Led by Professor Simon Keyes, the centre is developing a dedicated facility for training, practice and research in the area of dialogue and disagreement in the Middle East, with a focus on Syria.

Asia: Myanmar, Tibet and Nepal

Dr Mark Owen and Professor Anna King have undertaken three conflict assessments in Myanmar, requested by Religions for Peace Myanmar.

CRRP has also carried out fieldwork in collaboration with the Tibetan Centre of Conflict Resolution (TCCR), and is currently developing a project around carrying out an assessment of the potential for violence in and around Tibetan exile communities in India.

Between 2011 and 2015, Dr Mark Owen and Professor Anna King carried out five periods of fieldwork in Nepal with religious organisations and NGOs. They published journal articles and conference papers, submitted a report to the Ministry of Peace and Reconstruction, and ran a series of consultative workshops and a national conference in Nepal. The April 2015 earthquake shifted the focus from peacebuilding to disaster recovery, but Dr Owen and Prof. King continued their work there in 2016. This project was one of the University's highlight case studies for REF 2014. For more information on the project Religious Peacebuilding in Nepal, visit the REF website.

​Founding patron and partners

The University is proud that the Archbishop of York, Dr John Sentamu, is the Founding Patron of the Winchester Centre of Religions for Reconciliation and Peace. Dr Sentamu has a passion for his work that is second to none. His high-profile advocacy for reconciliation in the Horn of Africa, peace in the Middle East and human rights in Zimbabwe add welcome authority to the Centre's international work for reconciliation and peace.

CRRP's founding partners are St Ethelburga’s Centre of Reconciliation and Peace in London and Religions for Peace International in New York.

Meet the team

Follow the links below to find out more about our research interests, areas of postgraduate research supervision and latest publications.

Core team

Research Fellows

Research students

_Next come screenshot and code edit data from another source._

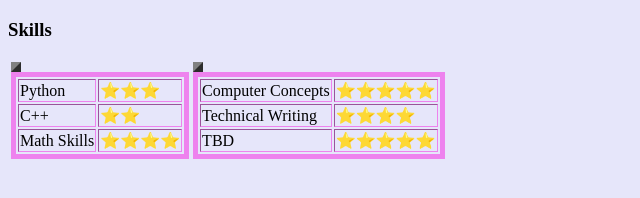
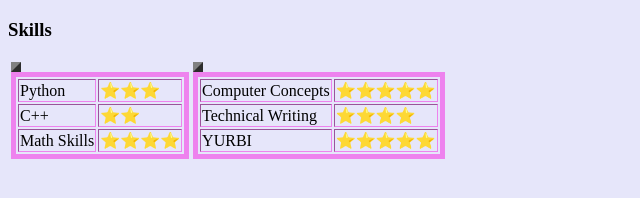
Before and after one commit to Shawn-sketch/Reflection, a plain HTML site: page Skills.html in a window 1280 px wide. Shown: the full height of the page, 0-640 px from the left. Drawn offline with Linux system fonts and the light colour scheme.

Commit message:
Update Skills.html

```diff
--- a/Skills.html
+++ b/Skills.html
@@ -45,7 +45,7 @@
             <td>⭐⭐⭐⭐</td>
           </tr>
           <tr>
-            <td>TBD</td>
+            <td>YURBI</td>
             <td>⭐⭐⭐⭐⭐</td>
           </tr>
         </table>
```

  • Amy Morrison: 'Risk factors and perceptions surrounding inmate radicalisation within UK prisons and Islamic extremism'
  • Andrew Ashdown: 'An exploration of the contemporary dynamics of Christian-Muslim relations in Syria'